▶ **INSTRUCTIONS TO FOLLOW**:
Copy out all lines of the listing below that hold "redirect".

▶ **EXCERPTED RECORDS**:

○ ○ ○ ○ ○ ○ ○

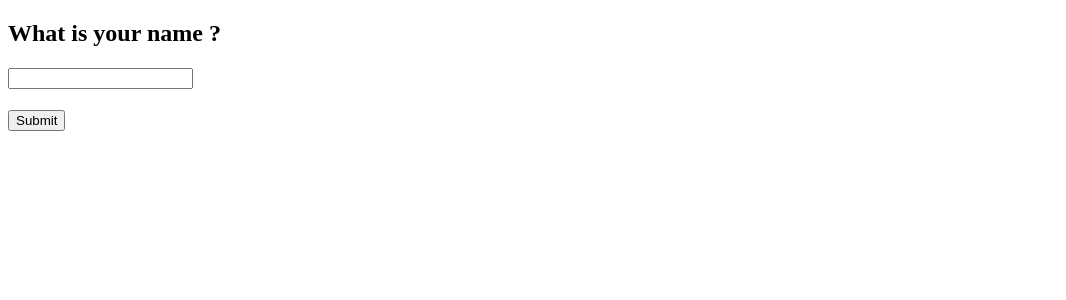
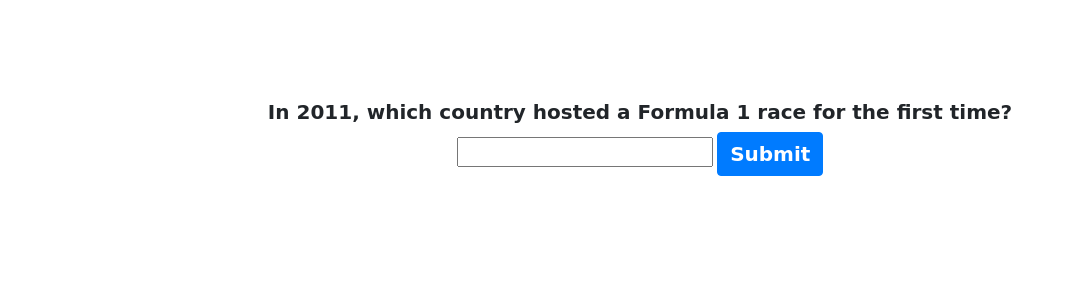
Before and after one commit to Code-Institute-Submissions/riddle-2, a Flask app: page /quiz in a window 1280 px wide. Shown: the top 300 px of the page, without its empty margins (0-1066 px from the left). Run offline with Flask 2, Linux system fonts and the light colour scheme; some libraries are stand-ins or nearby versions.

Commit message:
Having issue with login and quiz question

```diff
--- a/app.py
+++ b/app.py
@@ -1,44 +1,49 @@
 import os
 from flask import Flask, render_template,flash, redirect, url_for, session, logging, request
 import json
-
+import random
 app = Flask(__name__)
-
 with open("data/quiz.json","r") as info:
             data = json.load(info)
+counter_dict = {}
+
 
 @app.route('/',methods=['GET','POST'] )
 def login():
     if request.method == "POST":
         with open("data/reg-detail.txt","r") as fp:
-            valid_users = fp.readlines()
-            if request.form["username"] and request.form["password"]   == valid_users:
-                return redirect('/quiz')
+            valid_users = fp.read().splitlines()
+            username = request.form['username']
+            password = request.form['password']
+            if username + ':' + password == valid_users:
+                return "hi"
             else:
                 return redirect('/register')
+    return render_template('index.html')
 
-    return render_template('index.html')
+
 
 
 # quiz
 @app.route('/quiz', methods=['GET','POST'])
 def quiz():
-    if request.method == "POST":
-        if data[0]["answer"] == request.form["Answer"]:
-            return "HI"
-        else:
-            return "Haha nice b"
-    return render_template('quiz.html', data=data)
+
+    counter_dict = 0
+    if request.method == "POST" :
+         if data[counter_dict]["answer"] == (request.form["Answer"]):
+              counter_dict += 1
+
+    return render_template('quiz.html', data=data ,i=counter_dict)
 
 #create an register form
 @app.route('/register', methods=['GET','POST'])
 def register():
-        if request.method =="POST":
+     if request.method =="POST":
             with open("data/reg-detail.txt","a") as register_Detail:
-                register_Detail.writelines(request.form["username"] + "\t")
-                register_Detail.writelines(request.form["Password"] + "\n")
+                register_Detail.writelines(request.form["username"]+ "\t")
+                register_Detail.writelines(request.form["Password"]+ "\n")
                 return redirect('/quiz')
-        return render_template('register.html')
+     return render_template('register.html')
 #create an login form
 
 
--- a/data/quiz.json
+++ b/data/quiz.json
@@ -1,10 +1,50 @@
 [
     {
-         "question" : "What is your name ?",
-         "answer" : "Fuck off"
+         "question" : "In 2011, which country hosted a Formula 1 race for the first time?",
+         "answer" : "India"
     },
     {
-        "question": "Are you single?",
-        "answer" :"Yes"
+        "question": "Which sport does Constantino Rocca play?",
+        "answer" :"Golf"
+    },
+    {
+       "question": "Which chess piece can only move diagonally?",
+        "answer" :"bishop"
+    },
+    {
+       "question": "Name the only footballer to have played for Liverpool, Everton, Manchester City and Manchester United.",
+        "answer" :"Peter Beardsley"
+    },
+    {
+       "question": "Which country is Prague in?",
+        "answer" :"Czech Republic"
+    },
+    {
+       "question": "What is the capital city of Spain?",
+        "answer" :"Madrid"
+    },
+    {
+       "question": "Which is the only American state to begin with the letter 'p'?",
+        "answer" :"Pennsylvania"
+    },
+    {
+       "question": "Name the world's biggest island.",
+        "answer" :"Greenland"
+    },
+    {
+       "question": "Name the world famous gardens situated ten miles outside of London, close to the River Thames.",
+        "answer" :"Kew Gardens"
+    },
+    {
+       "question": "When was William Shakespeare born?",
+        "answer" :"23rd April 1564"
+    },
+    {
+       "question": "Which Shakespeare play features Shylock?",
+        "answer" :"The Merchant of Venice"
+    },
+    {
+       "question": "What was the most watched UK TV programme of all time?",
+        "answer" :"Eastenders"
     }
     ]
--- a/data/reg-detail.txt
+++ b/data/reg-detail.txt
@@ -1 +1,2 @@
-Priya	2
+Ram03	123456
+Ram	123456
--- a/static/css/style.css
+++ b/static/css/style.css
@@ -5,6 +5,16 @@
   background-image: url("https://c.pxhere.com/photos/66/81/gamepad_video_game_controller_game_controller_controller_fun_playing_gaming_technology-568722.jpg!d");
   background-size: cover;
   background-repeat: no-repeat; }
+
+.bg1 {
+  background-image: url("https://images.sobadsogood.com/a-collection-of-famous-battleground-gifs-from-fighting-games/1.jpg");
+  background-size: cover;
+  background-repeat: no-repeat; }
+
+.font3 {
+  font-family: 'Rancho', cursive;
+  font-weight: 600;
+  font-size: 20px; }
 
 .font {
   color: white;
--- a/static/css/style.scss
+++ b/static/css/style.scss
@@ -7,6 +7,17 @@
     background-size:cover;
     background-repeat:no-repeat;
 
+}
+.bg1{
+    background-image:url("https://images.sobadsogood.com/a-collection-of-famous-battleground-gifs-from-fighting-games/1.jpg");
+    background-size:cover;
+    background-repeat:no-repeat;
+
+}
+.font3 {
+    font-family: 'Rancho', cursive;
+    font-weight:600;
+    font-size:20px;
 }
 
 .font {
--- a/templates/index.html
+++ b/templates/index.html
@@ -7,6 +7,7 @@
     <meta http-equiv="X-UA-Compatible" content="ie=edge">
     <title>Go over</title>
     <link rel="stylesheet" href="https://stackpath.bootstrapcdn.com/bootstrap/4.1.3/css/bootstrap.min.css" type="text/css" />
+    <link rel="stylesheet" href="https://use.fontawesome.com/releases/v5.2.0/css/all.css" integrity="sha384-hWVjflwFxL6sNzntih27bfxkr27PmbbK/iSvJ+a4+0owXq79v+lsFkW54bOGbiDQ" crossorigin="anonymous">
     <link rel="stylesheet" href="{{ url_for('static', filename='css/style.css') }}" type="text/css" />
 </head>
 
@@ -34,7 +35,7 @@
 
             <div class="col-xs-6 col-md-3 vertical font" style="
     margin-top: 180px;">
-                <a href="{{ url_for('register') }}" class="font2">New here?</a>
+                <a href="{{ url_for('register') }}" class="font2"><i class="fas fa-sign-out-alt"></i>New here?</a>
             </div>
         </div>
     </div>
--- a/templates/quiz.html
+++ b/templates/quiz.html
@@ -5,13 +5,23 @@
     <meta name="viewport" content="width=device-width, initial-scale=1.0">
     <meta http-equiv="X-UA-Compatible" content="ie=edge">
     <title>Riddle-me-these</title>
+    <link rel="stylesheet" href="https://stackpath.bootstrapcdn.com/bootstrap/4.1.3/css/bootstrap.min.css" type="text/css" />
+    <link rel="stylesheet" href="https://use.fontawesome.com/releases/v5.2.0/css/all.css" integrity="sha384-hWVjflwFxL6sNzntih27bfxkr27PmbbK/iSvJ+a4+0owXq79v+lsFkW54bOGbiDQ" crossorigin="anonymous">
+    <link rel="stylesheet" href="{{ url_for('static', filename='css/style.css') }}" type="text/css" />
 </head>
-<body>
-    <h2>{{data[0].question }} </h2>
+<body class="">
+    <div class="container">
+    <div class="row">
+        <div class="col-md-12 text vertical">
+            <h2 class="font3">{{data[i].question }} </h2>
     <form method="POST">
-        <h4><input type="text" name="Answer"/></h4>
-    <p><input type="submit" value="Submit"/></p>
+        <input type="text" name="Answer"/>
+    <input type="submit" value="Submit" class="btn btn-primary font3"/>
     </form>
+        </div>
+    </div>
+    </div>
+
 
 </body>
 </html>
```
Also changed, not shown: templates/register.html (+21 -6 lines), 1 other file.
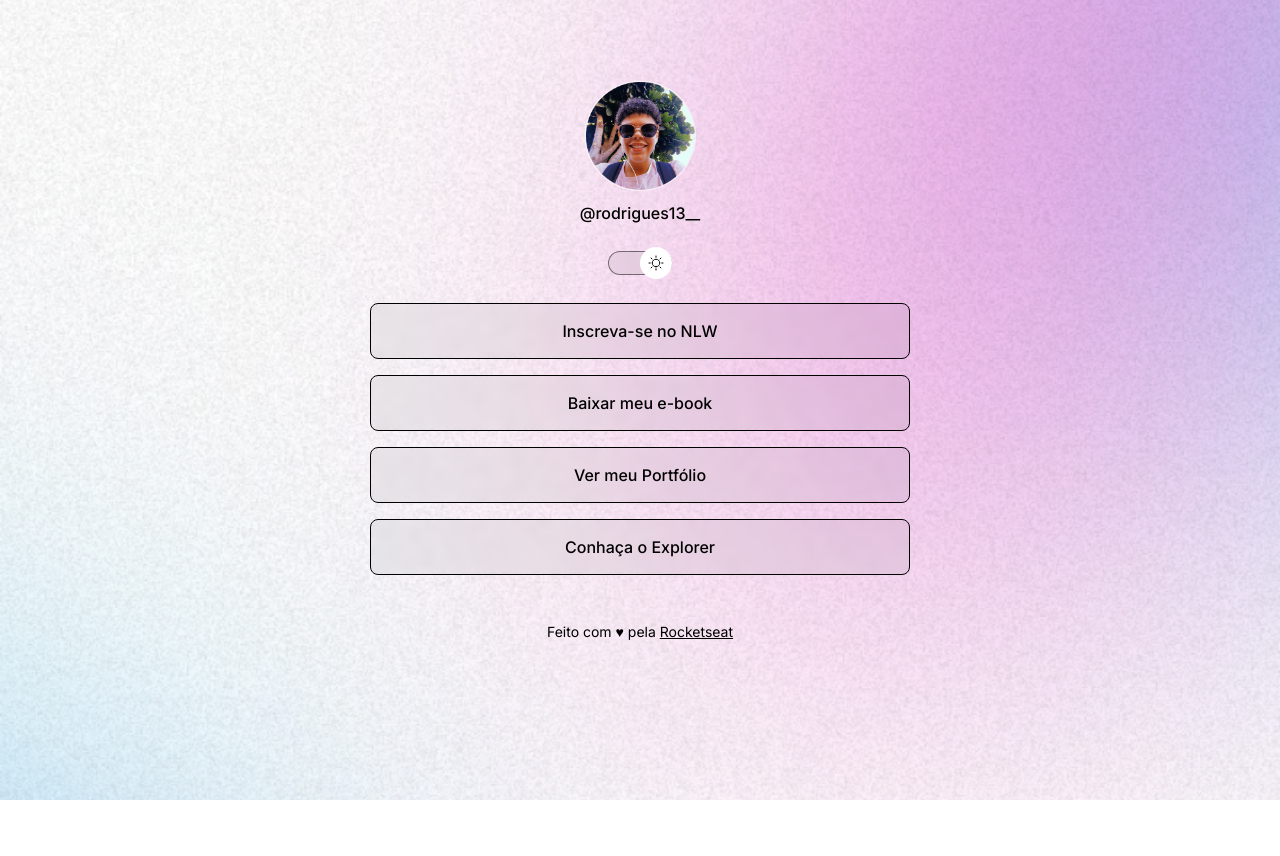
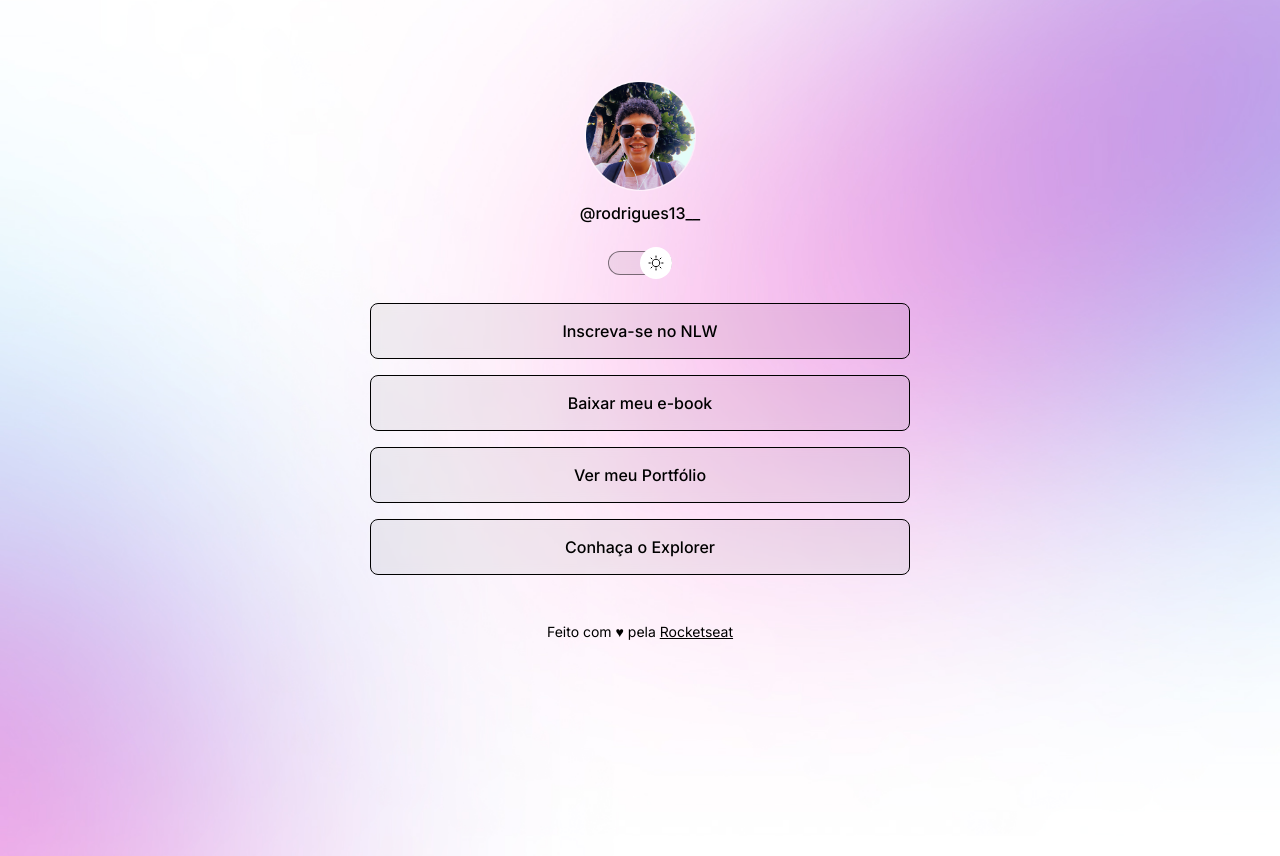
Before and after one commit to Tamyrodrigues/RODRIGUES-LIKNs, a plain HTML site: page index.html in a window 1280 px wide. Before the commit the page ends 800 px from the top, so only its background shows below. Drawn offline with Linux system fonts and the light colour scheme.

Commit message:
media queries

```diff
--- a/style.css
+++ b/style.css
@@ -33,6 +33,7 @@ body {
         background-size: cover;*/
     /*background a baixo é um atalho de todos os comando background a cima.*/
     background: var(--bg-url) no-repeat center/cover;
+    height: 100vh;
 }
 
 
@@ -164,3 +165,15 @@ footer {
     text-align: center;
     font-size: 14px;
 }
+
+
+/* mudando CSS com media queries */
+
+@media(min-width:700px) {
+     :root {
+        --bg-url: url(./assets/bgp.jpg);
+    }
+    .light {
+        --bg-url: url(./assets/bgb.jpg);
+    }
+}
```
Also changed, not shown: assets/bgb.jpg (added), assets/bgp.jpg (added).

○ ○ ○ ○ ○ ○ ○

▶ **WRITTEN SOLUTION**:
 from flask import Flask, render_template,flash, redirect, url_for, session, logging, request
-                return redirect('/quiz')
                 return redirect('/register')
                 return redirect('/quiz')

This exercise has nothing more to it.